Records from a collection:
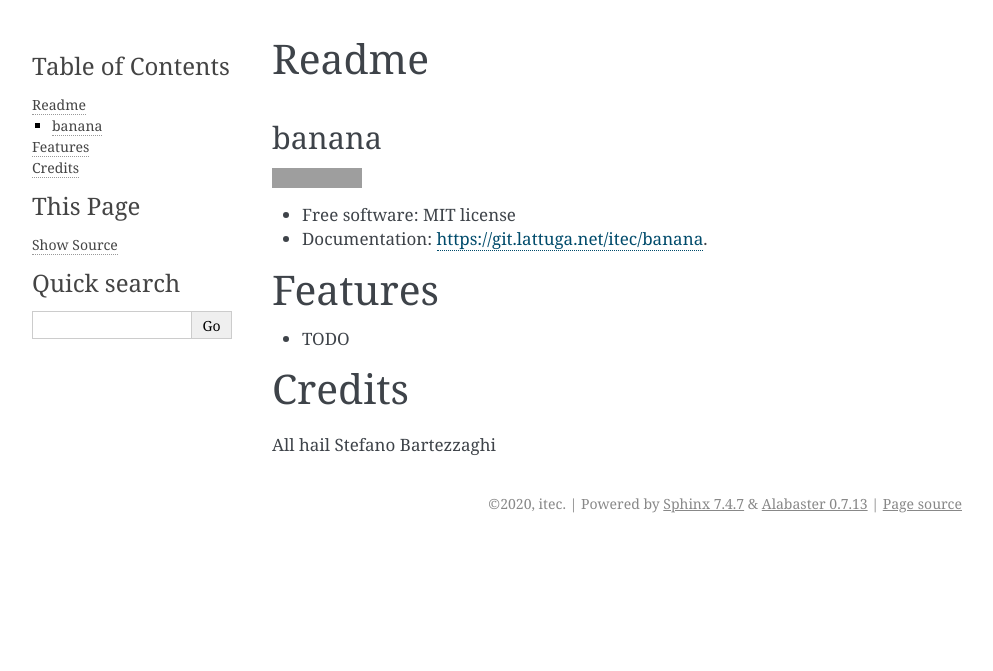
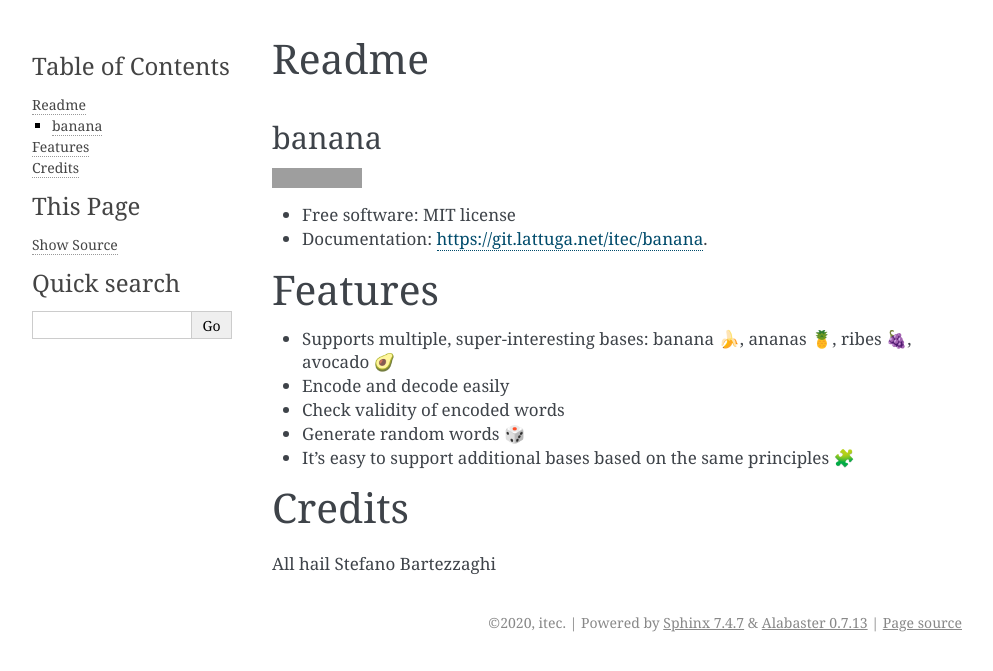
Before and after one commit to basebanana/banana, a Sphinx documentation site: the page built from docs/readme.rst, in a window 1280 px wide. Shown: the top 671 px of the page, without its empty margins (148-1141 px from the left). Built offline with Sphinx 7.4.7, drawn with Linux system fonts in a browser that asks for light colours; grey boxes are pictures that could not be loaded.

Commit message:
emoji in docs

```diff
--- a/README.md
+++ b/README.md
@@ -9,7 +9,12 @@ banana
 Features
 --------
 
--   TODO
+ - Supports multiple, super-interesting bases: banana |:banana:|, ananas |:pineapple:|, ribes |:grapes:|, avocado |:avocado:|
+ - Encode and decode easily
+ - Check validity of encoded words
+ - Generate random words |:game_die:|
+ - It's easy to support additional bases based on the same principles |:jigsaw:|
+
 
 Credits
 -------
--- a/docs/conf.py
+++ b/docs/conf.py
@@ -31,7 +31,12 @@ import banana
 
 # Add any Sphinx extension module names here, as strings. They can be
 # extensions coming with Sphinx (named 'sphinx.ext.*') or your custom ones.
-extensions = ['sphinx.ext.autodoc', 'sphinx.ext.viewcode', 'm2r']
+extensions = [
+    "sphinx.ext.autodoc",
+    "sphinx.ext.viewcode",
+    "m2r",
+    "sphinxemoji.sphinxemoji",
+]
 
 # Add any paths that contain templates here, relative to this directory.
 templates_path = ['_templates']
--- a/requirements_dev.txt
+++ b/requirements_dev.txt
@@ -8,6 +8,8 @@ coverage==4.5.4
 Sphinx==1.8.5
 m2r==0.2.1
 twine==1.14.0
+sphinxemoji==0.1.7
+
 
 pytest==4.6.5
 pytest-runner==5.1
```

---

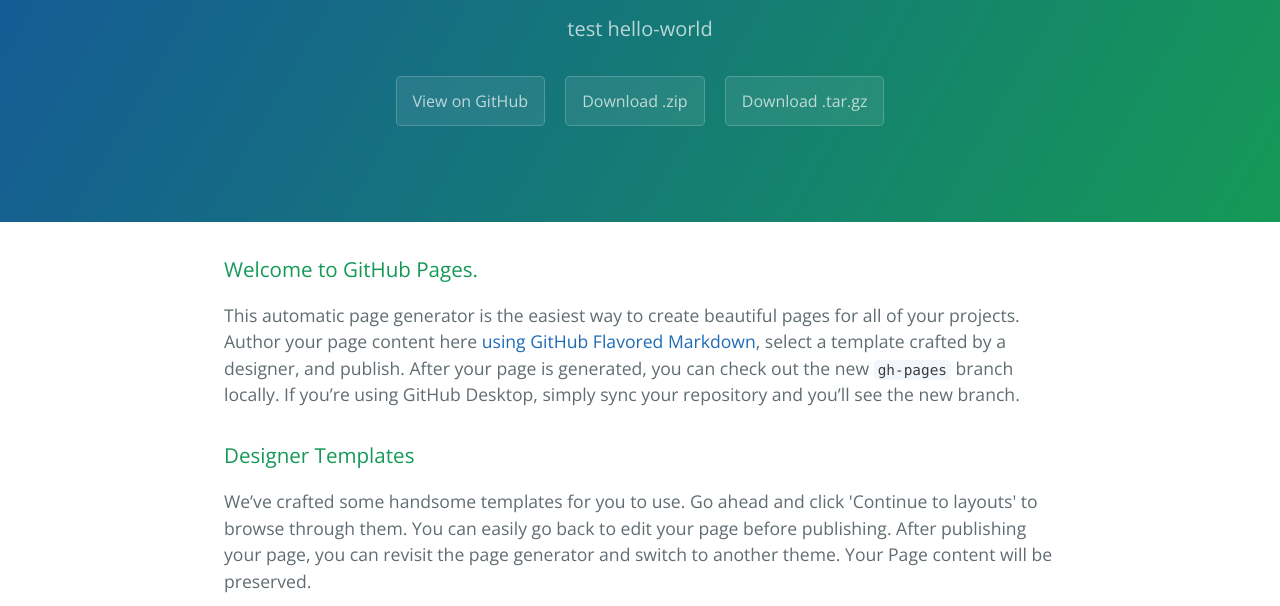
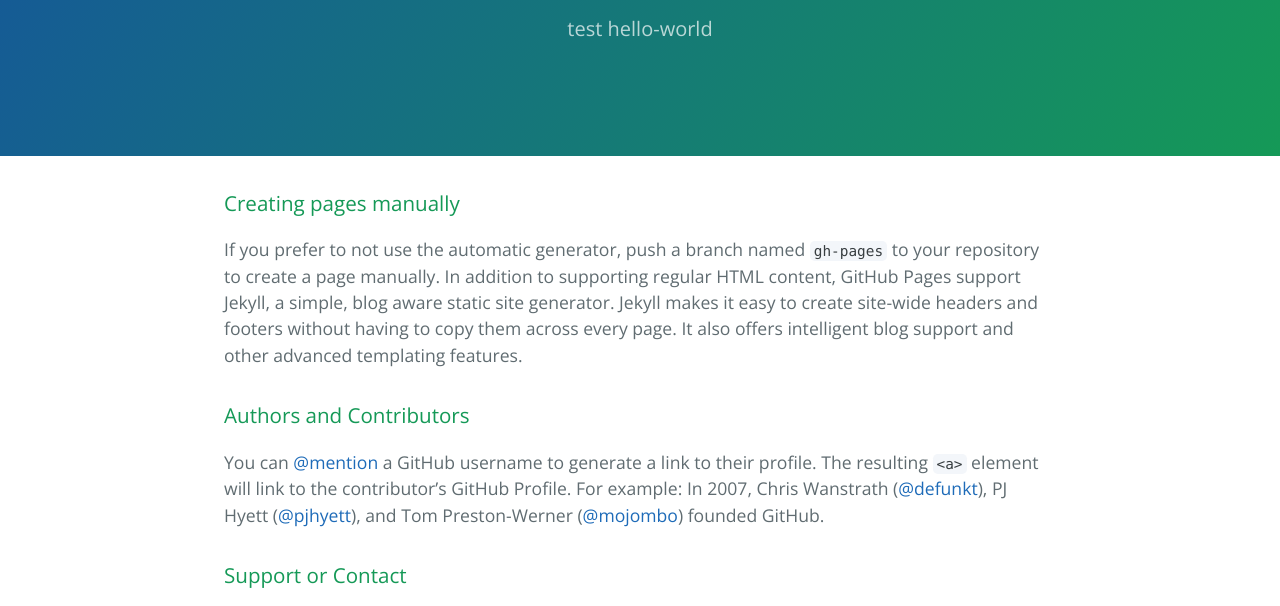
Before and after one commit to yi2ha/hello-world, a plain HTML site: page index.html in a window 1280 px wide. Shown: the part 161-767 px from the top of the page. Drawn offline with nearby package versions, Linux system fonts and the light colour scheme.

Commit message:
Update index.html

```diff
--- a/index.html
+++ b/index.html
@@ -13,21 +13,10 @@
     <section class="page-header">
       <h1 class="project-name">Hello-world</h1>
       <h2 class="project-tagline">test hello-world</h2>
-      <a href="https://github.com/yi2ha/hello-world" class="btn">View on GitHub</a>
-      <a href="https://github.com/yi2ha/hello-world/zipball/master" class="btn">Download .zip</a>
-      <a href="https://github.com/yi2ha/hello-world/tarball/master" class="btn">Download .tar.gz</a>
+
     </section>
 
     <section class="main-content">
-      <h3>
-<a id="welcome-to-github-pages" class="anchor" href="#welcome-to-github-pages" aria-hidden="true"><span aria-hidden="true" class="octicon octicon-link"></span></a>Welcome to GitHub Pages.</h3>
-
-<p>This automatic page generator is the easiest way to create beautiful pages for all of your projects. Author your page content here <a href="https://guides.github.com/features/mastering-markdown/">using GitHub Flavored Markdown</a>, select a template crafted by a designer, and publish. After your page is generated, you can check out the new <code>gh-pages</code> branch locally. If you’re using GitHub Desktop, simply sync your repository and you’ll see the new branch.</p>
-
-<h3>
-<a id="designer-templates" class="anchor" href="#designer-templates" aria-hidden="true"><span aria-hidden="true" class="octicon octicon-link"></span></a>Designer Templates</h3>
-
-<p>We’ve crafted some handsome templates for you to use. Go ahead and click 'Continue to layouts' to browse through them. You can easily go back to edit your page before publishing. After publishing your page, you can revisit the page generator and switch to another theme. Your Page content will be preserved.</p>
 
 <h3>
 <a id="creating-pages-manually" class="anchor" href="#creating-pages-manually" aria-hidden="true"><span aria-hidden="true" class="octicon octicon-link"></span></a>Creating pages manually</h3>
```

Your assignment: Report, from the entries above, each line where "bases" is found.

Task result:
+ - Supports multiple, super-interesting bases: banana |:banana:|, ananas |:pineapple:|, ribes |:grapes:|, avocado |:avocado:|
+ - It's easy to support additional bases based on the same principles |:jigsaw:|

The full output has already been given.